There are a few reasons for this lack of notoriety: the conventional wisdom associating the Saints' offense with pass-centrism; the inconsistency with which the Saints' running game has performed under Payton; and, perhaps, the absence of a distinguishable, individual running back.
Regardless of these reasons, and no matter how Payton's contributions to the running game might be perceived, it's certain that Payton has markedly influenced how franchises utilize and value running backs.
In fact, Payton has been somewhat of a pioneer in his implementation of running backs over the past six seasons. When the running game has worked under Payton, it has done so with spectacular efficiency.
Here's a snapshot of the Saints' rushing attack during Payton's tenure:
Additionally, the Saints' league-wide ranking (by the traditional metric of yards gained) looks like this from 2006 to 2011: 19th, 28th, 28th, 6th, 28th, 6th.
Here are a few more interesting stats. When the Saints log 27 or more carries under Payton, the team is a blistering 43-4 (regular and post season). When the team rushes for 125 yards or more? A perfect 31-0.
It seems fairly obvious that there's a significant correlation between the efficacy of the Saints' rushing attack and the team's overall success under Payton. And while the reasoning behind this optimal level of performance is certainly more complex than just the effectiveness of the ground game, it's plain to see that when the Saints run the ball well, the team is virtually unbeatable because their offense is, literally, unstoppable.
The obvious problem is that the running backs, and the rushing attack by extension, haven't been reliable every year.
This inconsistency in the Saints' running game, year-over-year, is likely attributable to several factors, notably among them injuries ('10), lack of depth or overall talent ('07, '08), playing from behind ('07, '08), and perhaps an inconsistent application of the rushing attack in the overall offensive scheme.
And though Payton hasn't consistently executed it optimally, he's remained committed to getting it right. His usage of running backs in both the ground and air games has remained a work in progress, one that in the last three seasons has increasingly seen ineffectiveness and inconsistency give way to efficiency. But what happens this year without him?
During the 2009 season, Payton was perhaps the first coach (?) to fully implement a three-back system that segmented roles into specialization, thus limiting injuries; mitigating reliance on the production of one player; diversifying the offense as whole; and confounding opposing defenses with a myriad of additional formations. Aside from the fact that this approach expanded the offense, it produced a highly-effective ground game for the first time in Payton's four seasons as coach.

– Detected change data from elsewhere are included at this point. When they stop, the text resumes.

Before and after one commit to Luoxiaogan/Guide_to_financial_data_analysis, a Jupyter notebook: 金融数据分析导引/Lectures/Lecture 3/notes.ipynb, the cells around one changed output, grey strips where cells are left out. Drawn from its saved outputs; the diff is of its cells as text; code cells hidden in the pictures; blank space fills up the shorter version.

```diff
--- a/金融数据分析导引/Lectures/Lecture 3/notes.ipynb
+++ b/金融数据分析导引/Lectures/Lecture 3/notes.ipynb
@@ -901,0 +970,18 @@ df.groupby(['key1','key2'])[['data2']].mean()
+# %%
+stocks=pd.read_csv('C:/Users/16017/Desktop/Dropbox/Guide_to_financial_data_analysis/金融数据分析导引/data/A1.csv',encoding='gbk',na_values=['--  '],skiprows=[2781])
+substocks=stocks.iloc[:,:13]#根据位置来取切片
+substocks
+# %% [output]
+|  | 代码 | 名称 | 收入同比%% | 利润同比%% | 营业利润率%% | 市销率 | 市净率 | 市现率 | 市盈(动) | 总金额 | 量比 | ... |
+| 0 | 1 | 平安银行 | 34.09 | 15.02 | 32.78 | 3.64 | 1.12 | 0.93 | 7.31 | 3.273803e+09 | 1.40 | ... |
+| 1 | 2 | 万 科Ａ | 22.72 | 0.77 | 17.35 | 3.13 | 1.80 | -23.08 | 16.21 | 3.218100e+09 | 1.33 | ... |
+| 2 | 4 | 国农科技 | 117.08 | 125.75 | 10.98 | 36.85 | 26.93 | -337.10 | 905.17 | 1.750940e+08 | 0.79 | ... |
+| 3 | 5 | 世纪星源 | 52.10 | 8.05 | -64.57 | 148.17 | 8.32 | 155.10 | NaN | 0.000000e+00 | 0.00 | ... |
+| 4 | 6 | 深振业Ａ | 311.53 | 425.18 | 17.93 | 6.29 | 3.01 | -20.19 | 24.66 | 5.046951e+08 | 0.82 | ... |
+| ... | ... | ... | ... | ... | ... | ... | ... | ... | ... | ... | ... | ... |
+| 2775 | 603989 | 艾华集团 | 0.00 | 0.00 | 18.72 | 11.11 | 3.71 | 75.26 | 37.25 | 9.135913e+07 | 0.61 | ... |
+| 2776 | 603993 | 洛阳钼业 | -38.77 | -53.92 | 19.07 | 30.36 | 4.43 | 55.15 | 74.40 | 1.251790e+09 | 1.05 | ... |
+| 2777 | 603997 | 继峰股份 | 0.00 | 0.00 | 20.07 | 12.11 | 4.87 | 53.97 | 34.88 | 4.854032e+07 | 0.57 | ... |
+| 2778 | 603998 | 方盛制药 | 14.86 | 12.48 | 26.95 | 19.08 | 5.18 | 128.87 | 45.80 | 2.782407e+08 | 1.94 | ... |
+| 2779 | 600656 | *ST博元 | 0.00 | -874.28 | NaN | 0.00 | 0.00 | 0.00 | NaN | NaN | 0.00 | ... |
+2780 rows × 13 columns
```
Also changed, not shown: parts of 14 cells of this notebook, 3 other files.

After a noticeable lapse in 2010, Payton fine-tuned his approach in 2011 by adding a fourth running back to the rotation and, more importantly, landing Darren Sproles.
Implementing Sproles into the Saints' offense brought to life--drastically and immediately--the dimensions that Reggie Bush tantalized the team with, but failed to consistently deliver, for years.
As a result of Sproles' devastating impact as both a runner and a receiver (scroll down a bit if you click the link), popular sentiment across the NFL has identified Sproles as the paradigm of modern NFL running backs.
That's right. A 5'6" running back in Sean Payton's pass-happy offense suddenly labeled as a "state of the art" running back. Thanks (again), AJ Smith. Who knew, right?
This familiar Smart Football article gives us a better understanding of Sproles' impact, and explains the running back's criticality in an advanced, diverse NFL offense.
Through Payton's standardization of the three/four-back system, coupled with his progressive application of running backs in the passing game, it seems probable that teams league-wide have started to re-examine their running backs' roles as a direct result of these advancements. And though this progression might not be popularly attributed to Payton, its impact and relevance is undeniable and Payton's innovations in this area merit praise.
Absent Payton in 2012, it will be interesting to monitor the performance of the Saints' running backs under Pete Carmichael, Jr. Because the running game has been so closely tied to the team's ceiling, it will be noteworthy to see how Carmichael utilizes his running backs this year. What stays the same, what gets phased out, and what gets added? Further, while there are certainly Payton-devised adjustments already in place for 2012, it will be Carmichael's job to refine and add adjustments as the season progresses. This should be fun to watch.
Perhaps most important is whether the Saints can do what they've been unable to do during the Payton era: maintain a high level of rushing efficiency in consecutive seasons. Many more questions abound:
How will Mark Ingram perform in his second season? Can he stay healthy? Where does Chris Ivory fit in this year?
Can Sproles continue to be a dynamic force at age 29?
Can Pierre Thomas maintain the high-value form that's made him an indispensable component and merited him elite status by practitioners of advanced metrics year after year?
If the recent past is any indicator, the success (and health) of the Saints' running backs will go a long way in determining just how good this team will be. Without Payton in the mix, predicting an outcome is an impossibility. It's now in the hands of the inconspicuous PCj, who just might be ready to impress upon the Saints' running backs his own brand of unsuspecting dynamism.
Let us hope.